*** Begin section ***

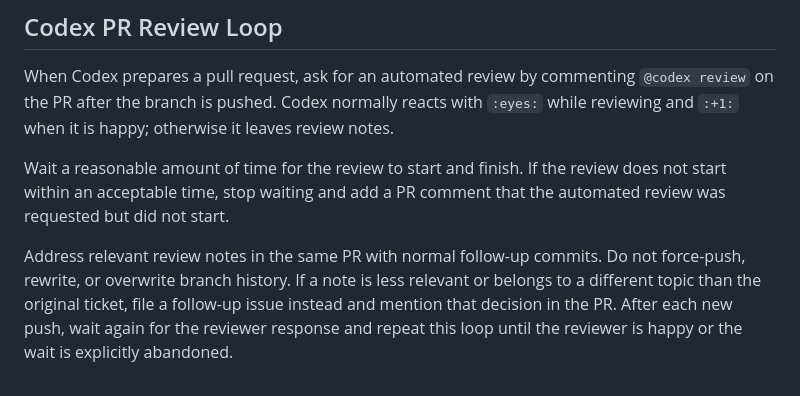
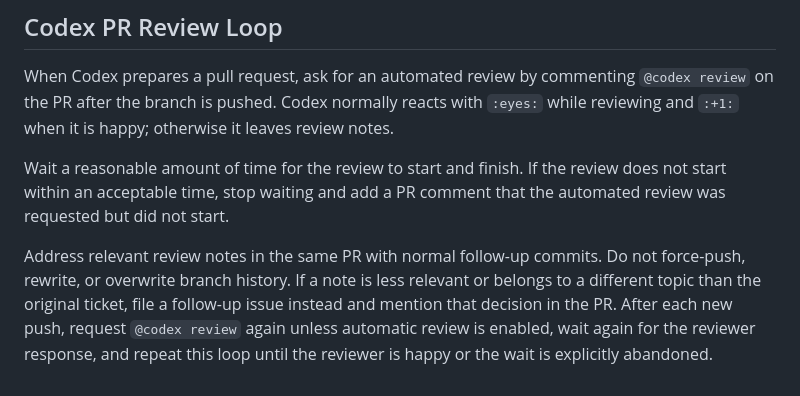
Before and after one commit to codingmammoth/SoundTouchBridge, a Markdown page: AGENTS.md, the part around the change. Drawn GitHub-style.

Commit message:
Docs: clarify follow-up Codex review trigger

```diff
--- a/AGENTS.md
+++ b/AGENTS.md
@@ -185,4 +185,4 @@ When Codex prepares a pull request, ask for an automated review by commenting `@
 
 Wait a reasonable amount of time for the review to start and finish. If the review does not start within an acceptable time, stop waiting and add a PR comment that the automated review was requested but did not start.
 
-Address relevant review notes in the same PR with normal follow-up commits. Do not force-push, rewrite, or overwrite branch history. If a note is less relevant or belongs to a different topic than the original ticket, file a follow-up issue instead and mention that decision in the PR. After each new push, wait again for the reviewer response and repeat this loop until the reviewer is happy or the wait is explicitly abandoned.
+Address relevant review notes in the same PR with normal follow-up commits. Do not force-push, rewrite, or overwrite branch history. If a note is less relevant or belongs to a different topic than the original ticket, file a follow-up issue instead and mention that decision in the PR. After each new push, request `@codex review` again unless automatic review is enabled, wait again for the reviewer response, and repeat this loop until the reviewer is happy or the wait is explicitly abandoned.
```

*** End section ***

TASK GOAL - Pictures stay out; print everything else in the data exactly.

ANSWER -
Before and after one commit to codingmammoth/SoundTouchBridge, a Markdown page: AGENTS.md, the part around the change. Drawn GitHub-style.

Commit message:
Docs: clarify follow-up Codex review trigger

```diff
--- a/AGENTS.md
+++ b/AGENTS.md
@@ -185,4 +185,4 @@ When Codex prepares a pull request, ask for an automated review by commenting `@
 
 Wait a reasonable amount of time for the review to start and finish. If the review does not start within an acceptable time, stop waiting and add a PR comment that the automated review was requested but did not start.
 
-Address relevant review notes in the same PR with normal follow-up commits. Do not force-push, rewrite, or overwrite branch history. If a note is less relevant or belongs to a different topic than the original ticket, file a follow-up issue instead and mention that decision in the PR. After each new push, wait again for the reviewer response and repeat this loop until the reviewer is happy or the wait is explicitly abandoned.
+Address relevant review notes in the same PR with normal follow-up commits. Do not force-push, rewrite, or overwrite branch history. If a note is less relevant or belongs to a different topic than the original ticket, file a follow-up issue instead and mention that decision in the PR. After each new push, request `@codex review` again unless automatic review is enabled, wait again for the reviewer response, and repeat this loop until the reviewer is happy or the wait is explicitly abandoned.
```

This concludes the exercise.